## Exercise details
Could you tally the lines of the entries that carry the string "queue"? Reply with the number and nothing more.
[Opening Data section section]
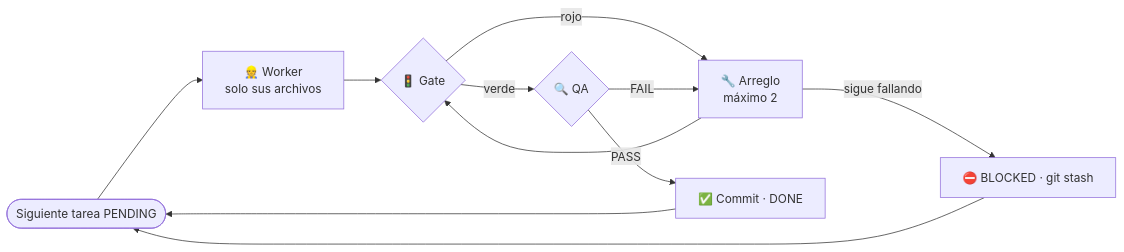
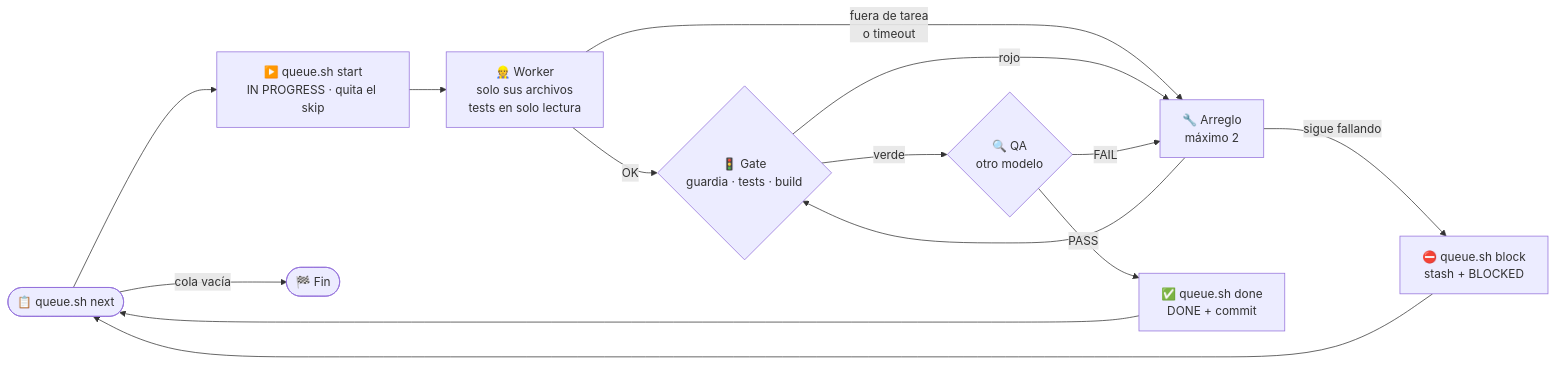
The second of 2 diagrams in README.es.md (Aresdgi/unattended-dev), drawn with Mermaid before and after one commit. The commit also changed other lines of this file and 1 other file, not shown here.

First line of the commit message:
README: per-task diagram and wording up to date with 8.4

````diff
--- a/README.es.md
+++ b/README.es.md
@@ -166,13 +168,16 @@
 ```mermaid
 flowchart LR
-  P(["Siguiente tarea PENDING"]) --> W["👷 Worker<br/>solo sus archivos"]
-  W --> G{"🚦 Gate"}
-  G -- verde --> Q{"🔍 QA"}
-  G -- rojo --> R["🔧 Arreglo<br/>máximo 2"]
+  N(["📋 queue.sh next"]) --> S["▶️ queue.sh start<br/>IN PROGRESS · quita el skip"]
+  S --> W["👷 Worker<br/>solo sus archivos<br/>tests en solo lectura"]
+  W -- OK --> G{"🚦 Gate<br/>guardia · tests · build"}
+  W -- "fuera de tarea<br/>o timeout" --> R["🔧 Arreglo<br/>máximo 2"]
+  G -- verde --> Q{"🔍 QA<br/>otro modelo"}
+  G -- rojo --> R
   Q -- FAIL --> R
   R --> G
-  Q -- PASS --> H["✅ Commit · DONE"]
-  R -- "sigue fallando" --> X["⛔ BLOCKED · git stash"]
-  H --> P
-  X --> P
+  Q -- PASS --> H["✅ queue.sh done<br/>DONE + commit"]
+  R -- "sigue fallando" --> X["⛔ queue.sh block<br/>stash + BLOCKED"]
+  H --> N
+  X --> N
+  N -- "cola vacía" --> F(["🏁 Fin"])
 ```
````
[Closing Data section section]
## Your solution
3